- **PROMPT**:
Output all entries exactly as they appear and skip the pictures.

(MATERIAL FOR THIS TASK)

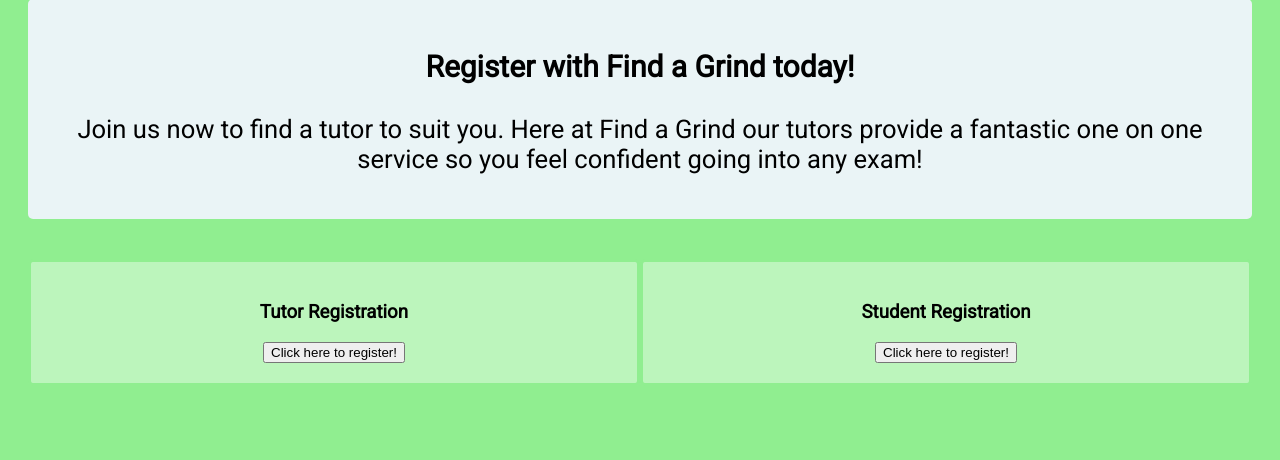
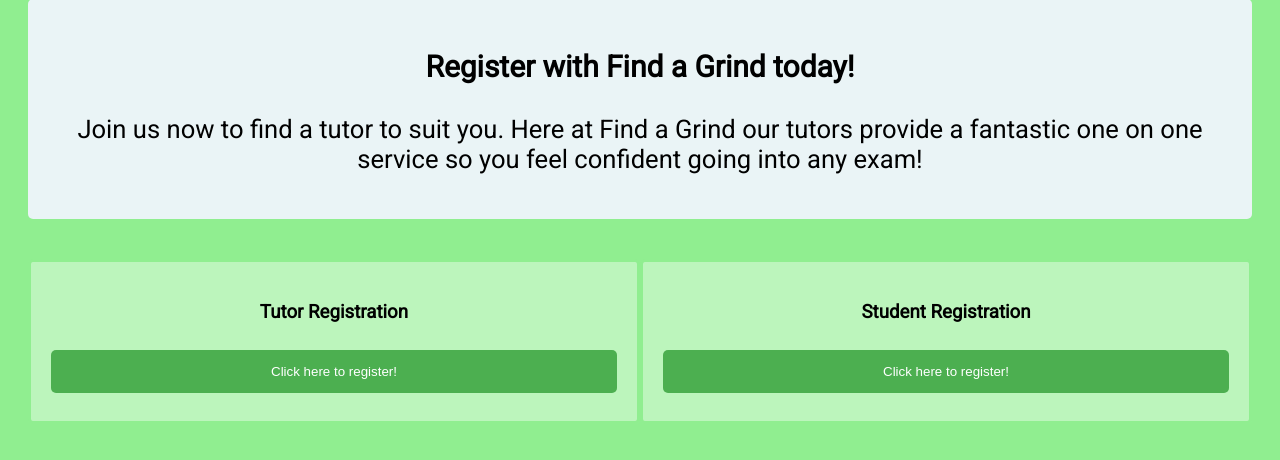
Before and after one commit to AtteKarppinen/GrindTutorServices, a PHP site: page /register.php in a window 1280 px wide. Shown: the part 86-546 px from the top of the page. Run offline with PHP 8.4, Linux system fonts and the light colour scheme.

Commit message:
refactoring

```diff
--- a/Front-End/design.css
+++ b/Front-End/design.css
@@ -336,7 +336,7 @@ input[type=text], input[type=password], input[type=email], input[type=date]{
 	border-radius: 5px;
 }
 
-button :not(.contactbutton){
+button{
 	background-color: #4CAF50;
 	color: white;
 	padding: 14px 20px;
```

(End MATERIAL FOR THIS TASK)

- **RESPONSE TO THE EXERCISE**:
Before and after one commit to AtteKarppinen/GrindTutorServices, a PHP site: page /register.php in a window 1280 px wide. Shown: the part 86-546 px from the top of the page. Run offline with PHP 8.4, Linux system fonts and the light colour scheme.

Commit message:
refactoring

```diff
--- a/Front-End/design.css
+++ b/Front-End/design.css
@@ -336,7 +336,7 @@ input[type=text], input[type=password], input[type=email], input[type=date]{
 	border-radius: 5px;
 }
 
-button :not(.contactbutton){
+button{
 	background-color: #4CAF50;
 	color: white;
 	padding: 14px 20px;
```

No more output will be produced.